Sullivant’s Travels is a site-specific journey through the mind of a building – namely Ohio State’s newly renovated Sullivant Hall, home to the university’s dance department. World-renowned director and choreographer Stephan Koplowitz developed eleven simultaneous performance elements featuring artists from OSU’s Department of Dance, School of Music and Advanced Computing Center for the Arts and [...]
Ohio’s first water trail is scenic and serene
It’s been a relaxing trip until your canoe tips over and you find yourself swimming in the river. If that river isn’t clean you might be getting more than a quiet trip down a lazy river. As Ohio’s first water trail the Kokosing River needs high quality water for those unlucky enough to find themselves floating alongside their canoes.
The Kokosing River in Knox County is picturesque. Sycamore and Catalpa trees hem the sides of the river while riffle areas – regions where water runs low over small rocks – sparkle like a rippled mirror in the sun. The Kokosing River drains parts of Richland, Morrow and Knox counties as it flows southeast as part of the Muskingum watershed.
The Ohio Department of Natural Resources has designated the Kokosing River a Scenic River to help protect its water quality.

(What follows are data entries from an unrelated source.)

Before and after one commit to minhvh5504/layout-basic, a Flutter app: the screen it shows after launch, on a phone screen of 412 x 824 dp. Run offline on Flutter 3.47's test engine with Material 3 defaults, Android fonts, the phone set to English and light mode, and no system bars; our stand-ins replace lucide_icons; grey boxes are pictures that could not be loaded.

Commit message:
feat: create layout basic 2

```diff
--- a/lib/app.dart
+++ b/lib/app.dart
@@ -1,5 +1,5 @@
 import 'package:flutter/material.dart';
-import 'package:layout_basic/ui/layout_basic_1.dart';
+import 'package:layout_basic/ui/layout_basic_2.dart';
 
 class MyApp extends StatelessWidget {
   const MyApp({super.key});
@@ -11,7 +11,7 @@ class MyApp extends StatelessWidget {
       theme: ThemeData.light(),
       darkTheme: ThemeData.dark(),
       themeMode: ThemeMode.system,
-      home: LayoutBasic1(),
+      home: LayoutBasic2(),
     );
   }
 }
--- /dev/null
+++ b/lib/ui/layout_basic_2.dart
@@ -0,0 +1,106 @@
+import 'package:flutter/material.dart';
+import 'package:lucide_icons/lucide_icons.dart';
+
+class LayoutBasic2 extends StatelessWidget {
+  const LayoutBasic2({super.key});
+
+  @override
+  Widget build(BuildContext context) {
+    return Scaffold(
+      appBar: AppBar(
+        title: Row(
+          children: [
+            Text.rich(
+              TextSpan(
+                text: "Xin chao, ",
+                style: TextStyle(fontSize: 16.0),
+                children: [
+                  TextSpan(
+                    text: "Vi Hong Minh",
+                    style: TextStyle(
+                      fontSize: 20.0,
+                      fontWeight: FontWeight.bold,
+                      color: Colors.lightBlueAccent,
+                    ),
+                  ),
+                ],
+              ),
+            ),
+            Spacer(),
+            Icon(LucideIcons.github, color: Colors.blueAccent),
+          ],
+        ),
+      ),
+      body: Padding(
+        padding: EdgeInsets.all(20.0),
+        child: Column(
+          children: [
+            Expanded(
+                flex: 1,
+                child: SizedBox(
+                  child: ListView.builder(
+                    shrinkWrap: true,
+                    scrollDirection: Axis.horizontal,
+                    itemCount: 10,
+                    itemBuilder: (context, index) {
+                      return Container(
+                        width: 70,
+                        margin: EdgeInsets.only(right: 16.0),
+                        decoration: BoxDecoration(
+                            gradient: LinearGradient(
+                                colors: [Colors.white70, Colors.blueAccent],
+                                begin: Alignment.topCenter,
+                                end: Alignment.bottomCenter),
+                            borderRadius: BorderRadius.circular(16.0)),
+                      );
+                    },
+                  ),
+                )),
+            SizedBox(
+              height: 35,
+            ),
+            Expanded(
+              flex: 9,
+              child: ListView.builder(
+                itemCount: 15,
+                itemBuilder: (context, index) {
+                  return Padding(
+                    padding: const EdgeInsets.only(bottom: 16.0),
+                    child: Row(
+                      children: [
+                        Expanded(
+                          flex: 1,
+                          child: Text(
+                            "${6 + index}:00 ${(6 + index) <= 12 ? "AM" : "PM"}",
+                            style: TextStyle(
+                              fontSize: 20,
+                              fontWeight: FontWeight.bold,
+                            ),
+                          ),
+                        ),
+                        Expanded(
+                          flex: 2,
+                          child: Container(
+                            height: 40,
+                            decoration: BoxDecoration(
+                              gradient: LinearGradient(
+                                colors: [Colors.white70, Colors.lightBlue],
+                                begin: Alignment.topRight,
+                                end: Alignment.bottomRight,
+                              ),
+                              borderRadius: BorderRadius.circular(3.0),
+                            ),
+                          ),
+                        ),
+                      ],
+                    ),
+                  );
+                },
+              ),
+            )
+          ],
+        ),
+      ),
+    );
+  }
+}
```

A good indicator of water quality can be found under a rock – a rock sitting in a riffle area, close to the surface and teeming with life. Bob Gable of the Department of Natural Resources says the undersides of these rocks are home to insects and worms known as macro invertebrates. “As biologists, we will sample for macro invertebrates in the stream, and we’ll sample for fish, and based on the different types of macro invertebrates that we find, and the different types of fish, particularly of sensitive species, will tell us how healthy this stream is.” Says Gable. In a large river, riffle areas, and the macro invertebrates that live in them, form the beginning of the food chain. Riffle areas are shallow, so algae growing on the underwater rocks receive ample sunlight. The water is highly oxygenated, which also promotes growth. The invertebrates feed on these algae, and they, in turn, become food for small fish.
Tom Linkous heads the Division of Natural Areas and Preserves for ODNR. He is looking for more than a few, specific species of invertebrates. “The more variety you have on these rocks, the higher quality the stream, basically.” Says Linkous.
In a section of the Kokosing east of Mount Vernon Linkous and Gable turn over a few rocks. The undersides of these rocks reveal an assortment of invertebrates, from mayflies and stone flies to caddis fly larvae. The water quality of the Kokosing looks good.